Overview of this campaign
The Swedish press is strong. But we’re not immune to the zeitgeist. Many countries have pushed things further, but we’ve got our fair share of politicians who want to limit freedom of the press. Swedish news outlets publish dutiful articles about this from time to time. But few people outside the confines of the newsroom really care.
We wanted to change this, at least for a day. We wanted to truly put the spotlight on our democratic function and remind people of a freedom that many take for granted. At the same time we need to acquire more subscribers. A strong financial account is the best way to guarantee editorial integrity.
On May 3rd we managed to combine these two things. That’s when we celebrate World Press Freedom Day – a holiday that few people care about.
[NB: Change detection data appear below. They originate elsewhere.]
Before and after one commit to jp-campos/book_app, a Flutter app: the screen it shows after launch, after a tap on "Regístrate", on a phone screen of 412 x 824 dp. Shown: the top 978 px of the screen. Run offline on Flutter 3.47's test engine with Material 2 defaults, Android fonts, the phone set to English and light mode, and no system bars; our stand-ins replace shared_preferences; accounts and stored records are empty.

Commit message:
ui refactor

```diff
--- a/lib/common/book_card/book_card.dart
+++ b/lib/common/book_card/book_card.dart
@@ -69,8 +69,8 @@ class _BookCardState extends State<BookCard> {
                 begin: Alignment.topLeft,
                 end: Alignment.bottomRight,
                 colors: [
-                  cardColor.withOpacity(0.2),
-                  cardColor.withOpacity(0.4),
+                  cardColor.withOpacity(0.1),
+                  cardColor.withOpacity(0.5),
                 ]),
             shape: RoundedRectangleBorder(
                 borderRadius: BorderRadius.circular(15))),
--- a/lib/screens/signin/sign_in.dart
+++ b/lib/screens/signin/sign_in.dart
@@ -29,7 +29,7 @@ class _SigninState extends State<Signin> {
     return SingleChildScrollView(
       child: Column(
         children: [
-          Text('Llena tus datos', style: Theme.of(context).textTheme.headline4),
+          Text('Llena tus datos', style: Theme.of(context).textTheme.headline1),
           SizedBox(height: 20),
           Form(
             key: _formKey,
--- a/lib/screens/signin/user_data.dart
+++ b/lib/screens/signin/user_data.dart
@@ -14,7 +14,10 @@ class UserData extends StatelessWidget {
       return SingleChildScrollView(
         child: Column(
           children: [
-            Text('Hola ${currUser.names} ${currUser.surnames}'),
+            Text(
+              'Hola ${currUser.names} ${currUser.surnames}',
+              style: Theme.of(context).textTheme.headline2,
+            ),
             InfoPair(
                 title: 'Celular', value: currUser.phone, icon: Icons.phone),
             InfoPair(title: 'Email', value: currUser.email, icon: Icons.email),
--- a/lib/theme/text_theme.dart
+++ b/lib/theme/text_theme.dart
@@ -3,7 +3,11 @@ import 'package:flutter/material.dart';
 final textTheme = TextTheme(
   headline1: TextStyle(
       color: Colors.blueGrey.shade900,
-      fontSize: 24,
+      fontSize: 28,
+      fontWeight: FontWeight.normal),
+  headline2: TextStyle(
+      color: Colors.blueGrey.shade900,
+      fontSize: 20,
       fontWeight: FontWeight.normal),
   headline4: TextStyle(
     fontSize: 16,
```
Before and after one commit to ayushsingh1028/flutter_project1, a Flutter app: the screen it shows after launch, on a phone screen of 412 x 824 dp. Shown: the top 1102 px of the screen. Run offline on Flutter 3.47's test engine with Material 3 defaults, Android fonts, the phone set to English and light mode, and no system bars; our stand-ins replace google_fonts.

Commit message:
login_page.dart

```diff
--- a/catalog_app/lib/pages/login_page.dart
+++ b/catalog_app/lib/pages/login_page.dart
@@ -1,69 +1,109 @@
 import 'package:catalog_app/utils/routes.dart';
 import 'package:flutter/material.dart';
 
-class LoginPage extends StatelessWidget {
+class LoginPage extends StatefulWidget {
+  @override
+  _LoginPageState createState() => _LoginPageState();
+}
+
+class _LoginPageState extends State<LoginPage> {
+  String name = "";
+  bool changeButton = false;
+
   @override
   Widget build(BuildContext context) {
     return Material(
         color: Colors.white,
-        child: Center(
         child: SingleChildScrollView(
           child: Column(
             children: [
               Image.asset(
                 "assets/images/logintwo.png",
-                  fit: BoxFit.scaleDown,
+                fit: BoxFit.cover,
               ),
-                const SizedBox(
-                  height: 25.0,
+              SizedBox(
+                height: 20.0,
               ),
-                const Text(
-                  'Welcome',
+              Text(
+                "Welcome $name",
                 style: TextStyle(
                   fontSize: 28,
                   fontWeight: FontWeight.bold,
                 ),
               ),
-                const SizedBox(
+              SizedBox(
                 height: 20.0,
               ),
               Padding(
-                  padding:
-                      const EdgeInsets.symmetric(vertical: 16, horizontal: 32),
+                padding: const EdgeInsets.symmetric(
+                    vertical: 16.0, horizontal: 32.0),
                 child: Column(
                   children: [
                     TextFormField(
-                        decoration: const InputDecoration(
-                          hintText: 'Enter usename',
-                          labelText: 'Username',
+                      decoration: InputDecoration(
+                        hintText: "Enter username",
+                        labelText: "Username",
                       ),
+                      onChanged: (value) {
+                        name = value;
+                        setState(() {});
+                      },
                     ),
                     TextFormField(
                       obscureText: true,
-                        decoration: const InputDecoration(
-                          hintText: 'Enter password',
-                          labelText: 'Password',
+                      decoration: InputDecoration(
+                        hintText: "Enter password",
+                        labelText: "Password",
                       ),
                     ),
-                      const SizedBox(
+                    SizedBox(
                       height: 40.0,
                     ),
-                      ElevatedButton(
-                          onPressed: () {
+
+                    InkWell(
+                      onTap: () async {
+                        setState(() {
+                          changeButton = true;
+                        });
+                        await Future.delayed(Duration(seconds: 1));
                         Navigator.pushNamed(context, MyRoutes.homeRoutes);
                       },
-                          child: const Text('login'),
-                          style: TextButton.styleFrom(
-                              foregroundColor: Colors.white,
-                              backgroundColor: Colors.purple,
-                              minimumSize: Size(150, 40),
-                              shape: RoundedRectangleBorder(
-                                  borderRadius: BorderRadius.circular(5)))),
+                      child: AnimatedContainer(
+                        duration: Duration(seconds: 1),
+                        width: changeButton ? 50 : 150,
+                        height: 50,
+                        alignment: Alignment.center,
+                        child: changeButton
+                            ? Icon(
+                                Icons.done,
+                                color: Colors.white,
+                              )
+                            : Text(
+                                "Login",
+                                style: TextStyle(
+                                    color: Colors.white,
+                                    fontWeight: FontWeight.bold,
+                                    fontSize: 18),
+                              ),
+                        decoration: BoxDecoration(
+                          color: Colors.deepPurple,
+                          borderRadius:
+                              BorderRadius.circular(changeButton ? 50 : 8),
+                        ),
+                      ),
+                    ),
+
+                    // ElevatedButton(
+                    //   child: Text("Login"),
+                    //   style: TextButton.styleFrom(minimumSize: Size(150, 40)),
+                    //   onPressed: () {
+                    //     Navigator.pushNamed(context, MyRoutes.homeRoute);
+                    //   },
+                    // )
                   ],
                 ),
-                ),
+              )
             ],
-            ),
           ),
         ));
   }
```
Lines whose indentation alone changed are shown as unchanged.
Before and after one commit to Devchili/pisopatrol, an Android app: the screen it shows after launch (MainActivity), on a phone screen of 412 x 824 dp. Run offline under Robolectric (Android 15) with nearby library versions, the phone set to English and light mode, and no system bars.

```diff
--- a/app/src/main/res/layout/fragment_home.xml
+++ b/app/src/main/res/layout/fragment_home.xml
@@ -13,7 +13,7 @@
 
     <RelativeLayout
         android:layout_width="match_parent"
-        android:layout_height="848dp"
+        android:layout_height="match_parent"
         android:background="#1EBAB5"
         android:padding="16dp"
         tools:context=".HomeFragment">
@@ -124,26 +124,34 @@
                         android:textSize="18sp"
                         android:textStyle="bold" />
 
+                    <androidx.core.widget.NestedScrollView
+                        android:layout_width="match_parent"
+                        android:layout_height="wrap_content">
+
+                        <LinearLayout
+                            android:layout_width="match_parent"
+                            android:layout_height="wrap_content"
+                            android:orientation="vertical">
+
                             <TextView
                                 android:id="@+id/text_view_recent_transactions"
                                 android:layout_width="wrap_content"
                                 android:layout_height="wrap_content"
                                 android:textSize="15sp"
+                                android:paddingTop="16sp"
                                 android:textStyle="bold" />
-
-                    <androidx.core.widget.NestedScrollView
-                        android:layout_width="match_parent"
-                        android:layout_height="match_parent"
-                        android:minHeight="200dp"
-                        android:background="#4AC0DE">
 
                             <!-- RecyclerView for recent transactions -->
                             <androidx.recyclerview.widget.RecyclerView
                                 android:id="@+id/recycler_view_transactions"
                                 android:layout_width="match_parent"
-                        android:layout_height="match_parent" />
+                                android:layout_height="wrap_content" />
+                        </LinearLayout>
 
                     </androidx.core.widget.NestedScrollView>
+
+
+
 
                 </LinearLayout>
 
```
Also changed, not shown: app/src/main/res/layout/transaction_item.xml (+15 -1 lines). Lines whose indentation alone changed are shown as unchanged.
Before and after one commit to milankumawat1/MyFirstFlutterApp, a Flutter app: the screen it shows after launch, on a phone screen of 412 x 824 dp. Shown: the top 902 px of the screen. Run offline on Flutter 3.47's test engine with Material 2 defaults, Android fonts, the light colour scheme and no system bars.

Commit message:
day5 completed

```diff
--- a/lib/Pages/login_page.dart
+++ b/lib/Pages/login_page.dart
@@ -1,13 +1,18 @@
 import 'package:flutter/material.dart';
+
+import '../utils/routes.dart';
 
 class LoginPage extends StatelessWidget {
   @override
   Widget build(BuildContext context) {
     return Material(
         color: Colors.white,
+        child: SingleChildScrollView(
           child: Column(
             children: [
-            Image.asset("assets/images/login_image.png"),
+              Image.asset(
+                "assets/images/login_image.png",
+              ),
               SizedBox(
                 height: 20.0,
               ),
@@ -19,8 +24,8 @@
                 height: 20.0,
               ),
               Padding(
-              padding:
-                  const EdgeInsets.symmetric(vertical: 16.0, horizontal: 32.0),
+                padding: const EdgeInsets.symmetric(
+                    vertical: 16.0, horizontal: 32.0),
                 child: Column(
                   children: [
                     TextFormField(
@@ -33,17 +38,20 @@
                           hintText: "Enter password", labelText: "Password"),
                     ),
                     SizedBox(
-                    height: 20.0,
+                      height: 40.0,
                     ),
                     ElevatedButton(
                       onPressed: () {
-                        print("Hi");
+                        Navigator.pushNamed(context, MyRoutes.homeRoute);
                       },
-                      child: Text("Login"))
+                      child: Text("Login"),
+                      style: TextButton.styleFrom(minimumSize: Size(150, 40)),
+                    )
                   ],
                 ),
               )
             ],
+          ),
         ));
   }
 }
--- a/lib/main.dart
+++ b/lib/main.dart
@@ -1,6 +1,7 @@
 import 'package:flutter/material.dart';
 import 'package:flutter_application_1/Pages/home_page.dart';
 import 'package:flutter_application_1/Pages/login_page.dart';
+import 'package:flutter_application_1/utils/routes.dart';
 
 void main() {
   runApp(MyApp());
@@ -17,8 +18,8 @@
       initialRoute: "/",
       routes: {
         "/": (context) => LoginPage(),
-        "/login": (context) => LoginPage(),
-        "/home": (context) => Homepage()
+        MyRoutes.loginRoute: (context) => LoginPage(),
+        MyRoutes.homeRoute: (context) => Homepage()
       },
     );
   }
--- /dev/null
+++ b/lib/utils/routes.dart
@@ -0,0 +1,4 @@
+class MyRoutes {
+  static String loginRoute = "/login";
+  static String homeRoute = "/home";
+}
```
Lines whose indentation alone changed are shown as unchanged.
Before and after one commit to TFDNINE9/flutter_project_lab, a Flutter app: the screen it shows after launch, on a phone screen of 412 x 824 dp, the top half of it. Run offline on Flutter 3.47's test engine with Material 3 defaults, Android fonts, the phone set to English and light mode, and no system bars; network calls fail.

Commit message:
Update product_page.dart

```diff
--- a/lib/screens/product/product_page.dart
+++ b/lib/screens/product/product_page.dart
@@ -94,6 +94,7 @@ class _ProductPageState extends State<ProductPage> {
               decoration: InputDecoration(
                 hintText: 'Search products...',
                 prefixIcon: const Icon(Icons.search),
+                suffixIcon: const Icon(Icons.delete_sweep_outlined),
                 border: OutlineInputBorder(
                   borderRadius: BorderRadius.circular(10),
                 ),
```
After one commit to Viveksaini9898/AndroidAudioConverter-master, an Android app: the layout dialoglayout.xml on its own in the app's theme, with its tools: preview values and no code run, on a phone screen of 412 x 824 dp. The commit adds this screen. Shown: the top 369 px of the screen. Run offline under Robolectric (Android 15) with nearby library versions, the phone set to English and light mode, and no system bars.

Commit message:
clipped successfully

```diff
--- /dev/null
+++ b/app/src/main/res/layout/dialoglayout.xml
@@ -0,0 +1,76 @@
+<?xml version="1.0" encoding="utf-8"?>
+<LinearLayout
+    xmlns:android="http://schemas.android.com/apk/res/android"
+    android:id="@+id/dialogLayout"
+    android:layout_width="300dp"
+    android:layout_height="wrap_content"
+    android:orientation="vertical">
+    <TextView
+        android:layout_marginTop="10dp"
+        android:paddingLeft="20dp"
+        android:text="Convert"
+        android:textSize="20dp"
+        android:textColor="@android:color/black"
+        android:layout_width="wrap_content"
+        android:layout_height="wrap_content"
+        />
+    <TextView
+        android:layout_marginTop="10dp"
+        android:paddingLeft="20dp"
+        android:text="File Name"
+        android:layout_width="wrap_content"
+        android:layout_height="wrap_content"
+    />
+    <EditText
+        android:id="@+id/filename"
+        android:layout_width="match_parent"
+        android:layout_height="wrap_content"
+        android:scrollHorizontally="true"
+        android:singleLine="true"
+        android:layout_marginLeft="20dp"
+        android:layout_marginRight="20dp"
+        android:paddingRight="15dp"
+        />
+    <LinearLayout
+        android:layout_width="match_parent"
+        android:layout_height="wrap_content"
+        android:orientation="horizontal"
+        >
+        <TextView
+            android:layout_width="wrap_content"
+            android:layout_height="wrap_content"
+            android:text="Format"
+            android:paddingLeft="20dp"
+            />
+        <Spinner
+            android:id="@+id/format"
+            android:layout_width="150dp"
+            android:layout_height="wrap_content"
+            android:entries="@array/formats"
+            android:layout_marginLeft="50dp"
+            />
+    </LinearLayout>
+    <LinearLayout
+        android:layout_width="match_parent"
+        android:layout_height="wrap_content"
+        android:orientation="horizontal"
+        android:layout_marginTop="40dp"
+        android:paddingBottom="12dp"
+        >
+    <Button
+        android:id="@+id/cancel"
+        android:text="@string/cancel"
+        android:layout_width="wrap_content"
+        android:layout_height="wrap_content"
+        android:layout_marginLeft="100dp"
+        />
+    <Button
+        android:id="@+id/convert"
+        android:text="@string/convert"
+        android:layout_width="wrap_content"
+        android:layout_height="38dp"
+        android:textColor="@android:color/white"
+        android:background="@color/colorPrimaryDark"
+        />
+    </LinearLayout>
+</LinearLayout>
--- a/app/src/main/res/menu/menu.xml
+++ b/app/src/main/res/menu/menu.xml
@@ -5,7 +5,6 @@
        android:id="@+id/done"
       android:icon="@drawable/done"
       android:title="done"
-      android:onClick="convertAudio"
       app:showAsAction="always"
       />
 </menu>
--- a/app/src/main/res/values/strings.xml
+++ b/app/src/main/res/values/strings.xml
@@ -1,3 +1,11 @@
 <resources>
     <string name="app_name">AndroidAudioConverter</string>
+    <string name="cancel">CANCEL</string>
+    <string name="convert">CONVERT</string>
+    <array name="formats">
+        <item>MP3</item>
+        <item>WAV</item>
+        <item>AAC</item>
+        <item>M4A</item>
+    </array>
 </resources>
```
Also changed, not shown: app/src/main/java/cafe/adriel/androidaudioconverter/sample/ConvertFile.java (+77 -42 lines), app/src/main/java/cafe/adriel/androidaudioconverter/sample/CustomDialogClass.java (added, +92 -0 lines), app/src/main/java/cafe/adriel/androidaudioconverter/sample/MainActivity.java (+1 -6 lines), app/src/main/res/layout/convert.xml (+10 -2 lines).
But we wanted to change that, at least a little bit.
The newsroom and the marketing department collaborated on a campaign based around a column about the plights of Russian journalists. The column was published in all our channels in a censored and an uncensored version, to highlight how it might have turned out if the Russian state apparatus had their say about the content.
When World Press Freedom Day was over hundreds of thousands of swedes had seen the message, and we had grown our subscription base by almost 1 percent.
Results for this campaign
- May 3rd became one of our best days ever with regards to new subscribers. 1330 people converted, which is an increase by 1 percent in total subscribers. Half of them where people who never had a Göteborgs-Posten subscription before.
- The message reached at least 300 000 people through print, on site and social media. This is the part of the reach we can measure through our own platforms. The organic reach is even larger.
- The campaign had a major social media impact. Lots of readers shared the story. Among them the editor-in-chief of Swedens largest newspaper Dagens Nyheter to his 250 000 Twitter followers.